:: INPUT RECORDS ::
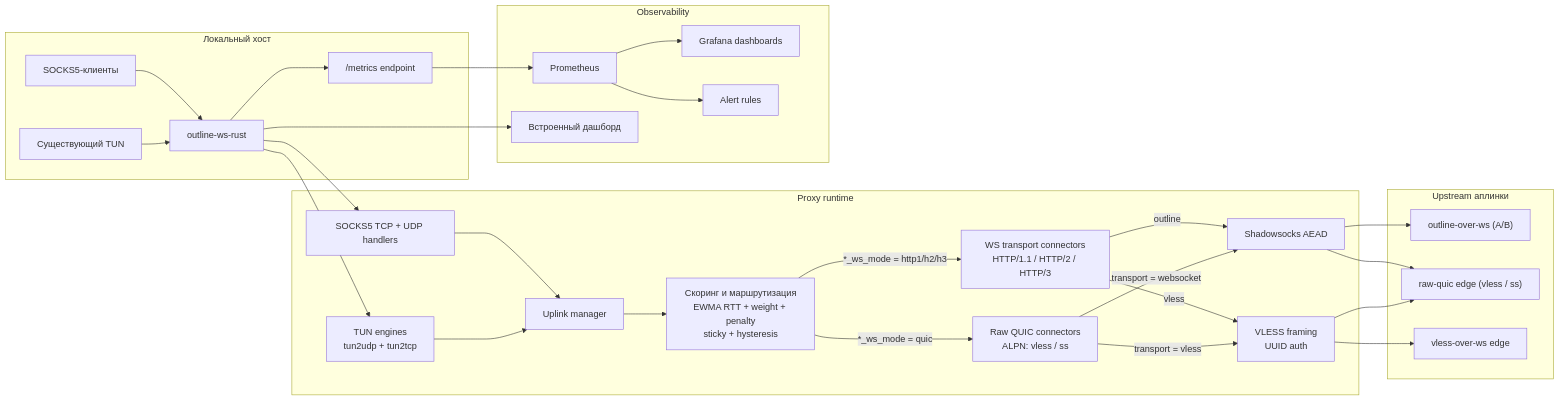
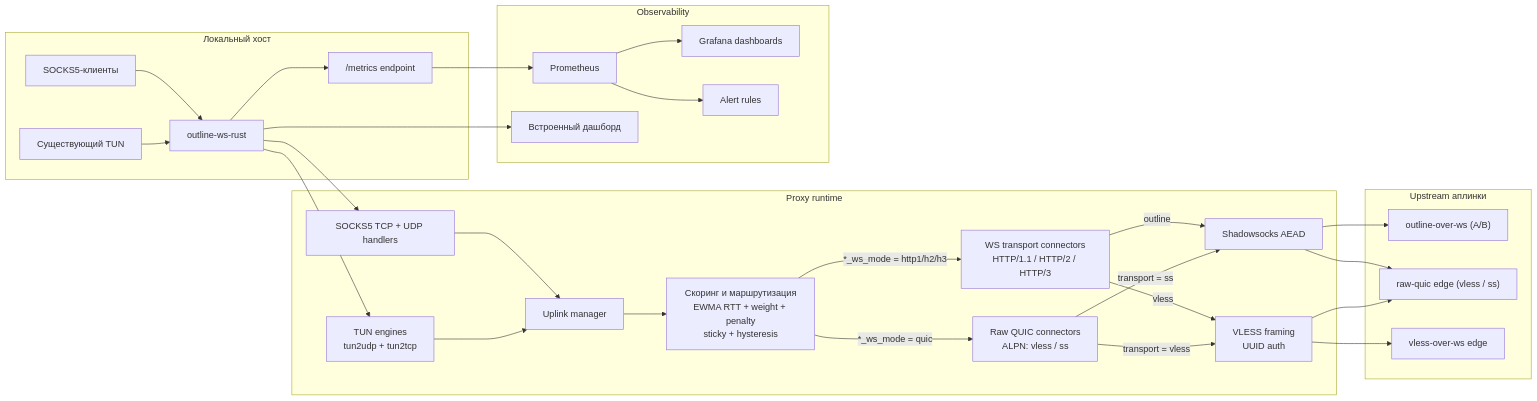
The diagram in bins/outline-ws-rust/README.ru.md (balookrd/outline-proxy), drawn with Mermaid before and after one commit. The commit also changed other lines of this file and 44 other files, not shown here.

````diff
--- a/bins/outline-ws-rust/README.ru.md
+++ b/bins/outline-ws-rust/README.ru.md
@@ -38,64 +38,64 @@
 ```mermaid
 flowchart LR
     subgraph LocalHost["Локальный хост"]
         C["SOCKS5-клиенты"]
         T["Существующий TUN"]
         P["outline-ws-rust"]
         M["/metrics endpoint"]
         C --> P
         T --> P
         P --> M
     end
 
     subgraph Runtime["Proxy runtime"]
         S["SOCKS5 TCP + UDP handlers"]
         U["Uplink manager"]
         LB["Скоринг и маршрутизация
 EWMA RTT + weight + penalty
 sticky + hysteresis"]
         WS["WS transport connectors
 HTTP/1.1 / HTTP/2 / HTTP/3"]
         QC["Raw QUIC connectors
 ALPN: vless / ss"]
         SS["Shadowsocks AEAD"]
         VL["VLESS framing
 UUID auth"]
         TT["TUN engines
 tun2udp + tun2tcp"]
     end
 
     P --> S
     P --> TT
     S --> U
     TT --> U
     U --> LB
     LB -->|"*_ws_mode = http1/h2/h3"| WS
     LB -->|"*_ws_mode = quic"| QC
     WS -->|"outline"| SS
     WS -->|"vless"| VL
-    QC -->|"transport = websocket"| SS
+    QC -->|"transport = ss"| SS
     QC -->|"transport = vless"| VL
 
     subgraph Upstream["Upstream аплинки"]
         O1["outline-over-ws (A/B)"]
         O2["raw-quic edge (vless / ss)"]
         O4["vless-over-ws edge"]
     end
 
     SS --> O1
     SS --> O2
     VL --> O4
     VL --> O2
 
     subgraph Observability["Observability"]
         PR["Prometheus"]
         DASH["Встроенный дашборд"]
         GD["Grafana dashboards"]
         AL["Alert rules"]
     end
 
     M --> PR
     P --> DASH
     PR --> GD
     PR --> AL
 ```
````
:::
:: INPUT RECORDS ::
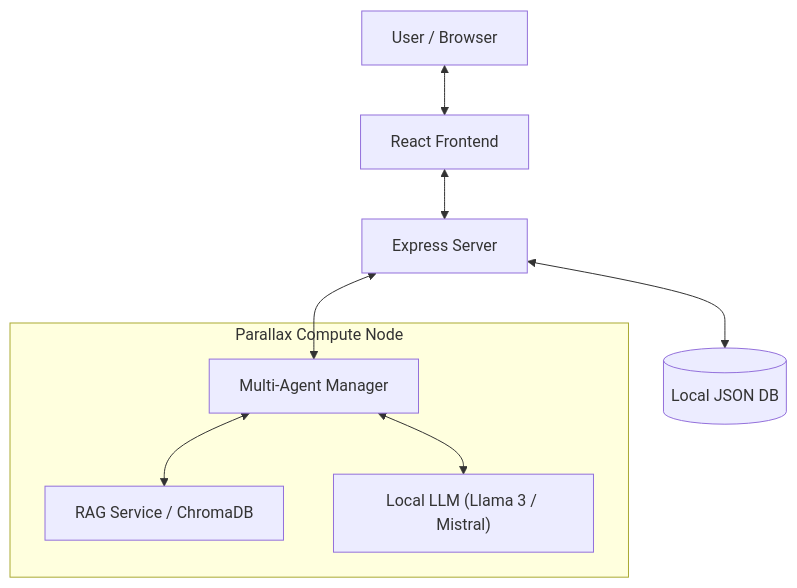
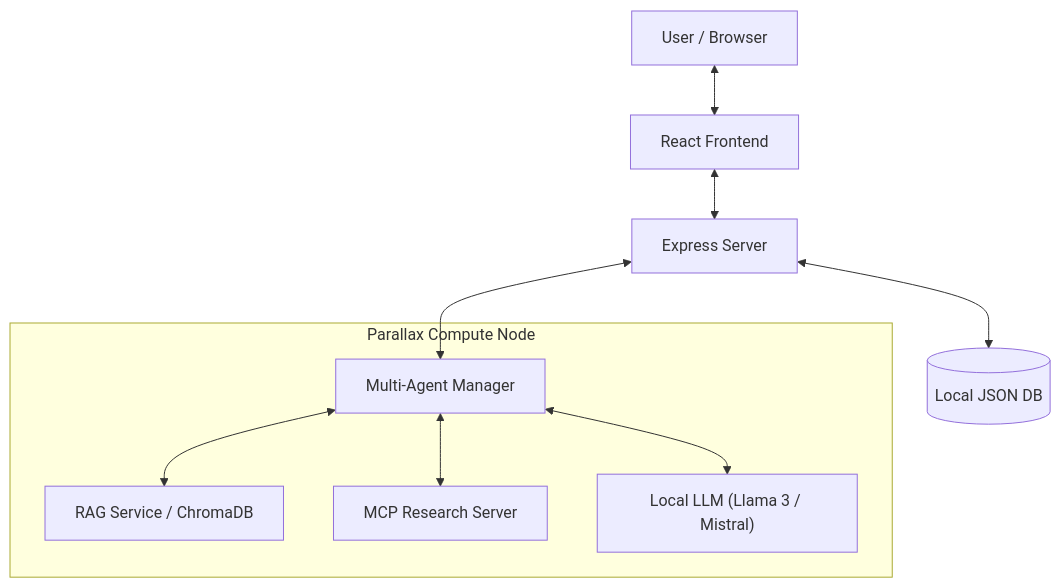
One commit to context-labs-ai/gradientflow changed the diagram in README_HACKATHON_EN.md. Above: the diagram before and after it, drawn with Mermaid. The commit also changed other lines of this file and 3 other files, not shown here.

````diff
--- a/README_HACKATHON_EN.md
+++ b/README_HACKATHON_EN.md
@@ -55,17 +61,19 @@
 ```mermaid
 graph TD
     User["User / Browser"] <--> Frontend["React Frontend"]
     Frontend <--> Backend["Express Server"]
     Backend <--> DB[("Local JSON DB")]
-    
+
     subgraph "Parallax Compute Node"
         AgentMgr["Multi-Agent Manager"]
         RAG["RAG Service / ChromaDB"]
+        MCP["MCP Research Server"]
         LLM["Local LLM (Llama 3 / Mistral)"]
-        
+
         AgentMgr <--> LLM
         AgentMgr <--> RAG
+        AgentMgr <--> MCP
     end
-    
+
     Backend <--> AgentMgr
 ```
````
:::
- [ABOUT THIS EXERCISE]:
Wherever the word "bins" appears in a line of the data above, copy that line.

- [THE ANSWER]:
The diagram in bins/outline-ws-rust/README.ru.md (balookrd/outline-proxy), drawn with Mermaid before and after one commit. The commit also changed other lines of this file and 44 other files, not shown here.
--- a/bins/outline-ws-rust/README.ru.md
+++ b/bins/outline-ws-rust/README.ru.md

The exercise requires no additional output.